» RECORDS SHOWN:
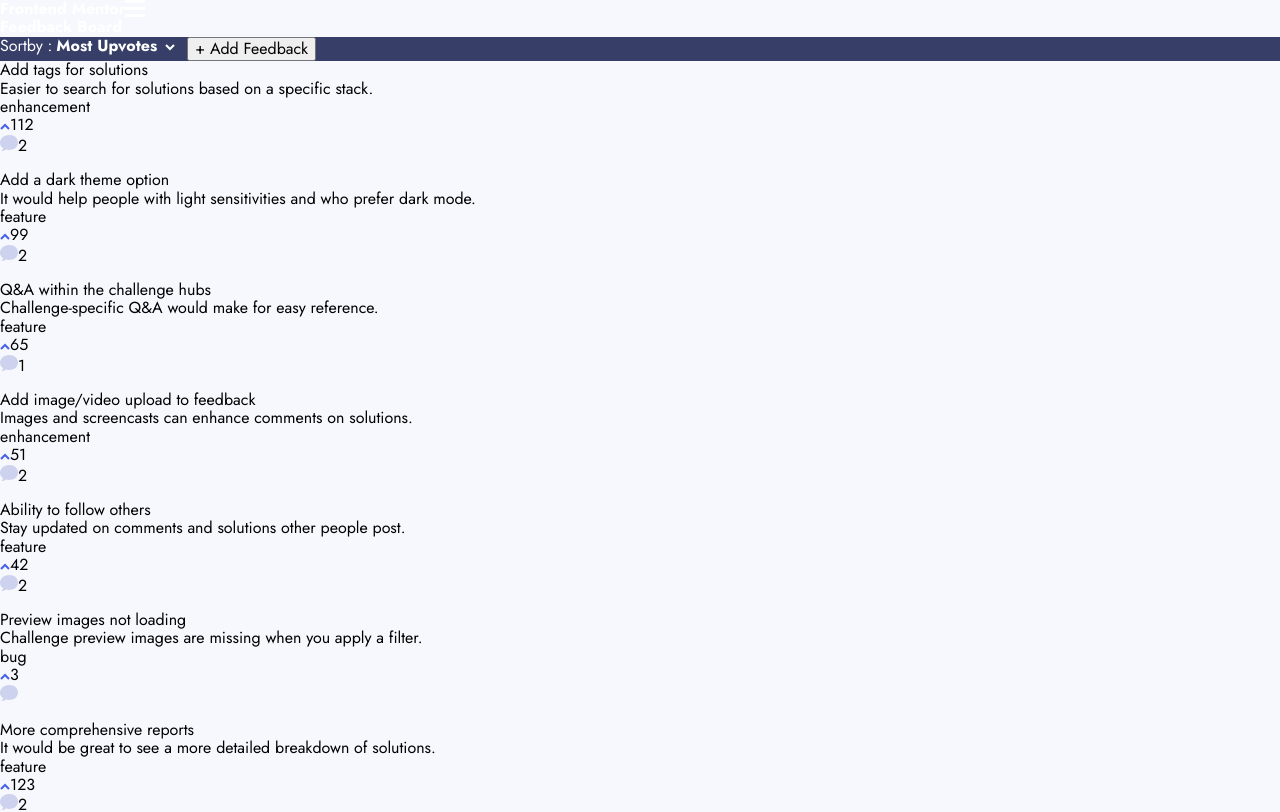
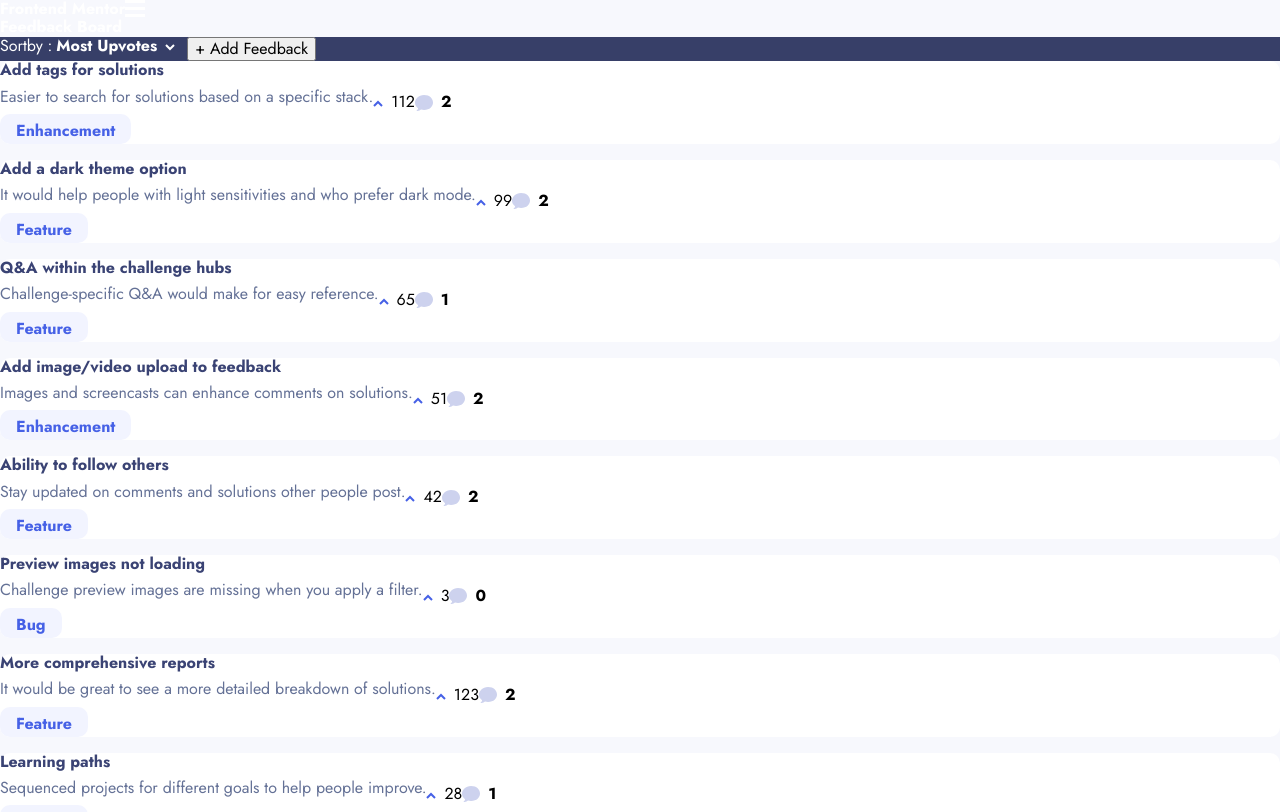
Before and after one commit to cursedxp/product-feedback-app, a React (Create React App) app: page / in a window 1280 px wide. Shown: the top 812 px of the page. Built offline with nearby package versions, Linux system fonts and the light colour scheme.

Commit message:
feedback component has been created

```diff
--- a/src/components/Feedback/Feedback.jsx
+++ b/src/components/Feedback/Feedback.jsx
@@ -4,19 +4,19 @@ export default function Feedback({ request }) {
   const { title, description, category, upvotes, comments } = request;
 
   return (
-    <div>
-      <div>{title}</div>
-      <div>{description}</div>
-      <div>{category}</div>
-      <div>
-        <div>
-          <img src={ArrowIconUp} alt="" />
-          {upvotes}
-        </div>
-        <div>
-          <img src={CommetIcon} alt="" />
-          {comments && comments.length}
-        </div>
+    <div className="feedback">
+      <div className="item-details">
+        <div className="title">{title}</div>
+        <div className="description">{description}</div>
+        <div className="category">{category}</div>
+      </div>
+      <div className="upvotes">
+        <img src={ArrowIconUp} alt="" />
+        {upvotes}
+      </div>
+      <div className="comments">
+        <img src={CommetIcon} alt="" />
+        {comments && comments.length ? comments.length : 0}
       </div>
     </div>
   );
```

» WORK TO BE COMPLETED: Print all the records again exactly; do not include any picture.

» RESPONSE AREA:
Before and after one commit to cursedxp/product-feedback-app, a React (Create React App) app: page / in a window 1280 px wide. Shown: the top 812 px of the page. Built offline with nearby package versions, Linux system fonts and the light colour scheme.

Commit message:
feedback component has been created

```diff
--- a/src/components/Feedback/Feedback.jsx
+++ b/src/components/Feedback/Feedback.jsx
@@ -4,19 +4,19 @@ export default function Feedback({ request }) {
   const { title, description, category, upvotes, comments } = request;
 
   return (
-    <div>
-      <div>{title}</div>
-      <div>{description}</div>
-      <div>{category}</div>
-      <div>
-        <div>
-          <img src={ArrowIconUp} alt="" />
-          {upvotes}
-        </div>
-        <div>
-          <img src={CommetIcon} alt="" />
-          {comments && comments.length}
-        </div>
+    <div className="feedback">
+      <div className="item-details">
+        <div className="title">{title}</div>
+        <div className="description">{description}</div>
+        <div className="category">{category}</div>
+      </div>
+      <div className="upvotes">
+        <img src={ArrowIconUp} alt="" />
+        {upvotes}
+      </div>
+      <div className="comments">
+        <img src={CommetIcon} alt="" />
+        {comments && comments.length ? comments.length : 0}
       </div>
     </div>
   );
```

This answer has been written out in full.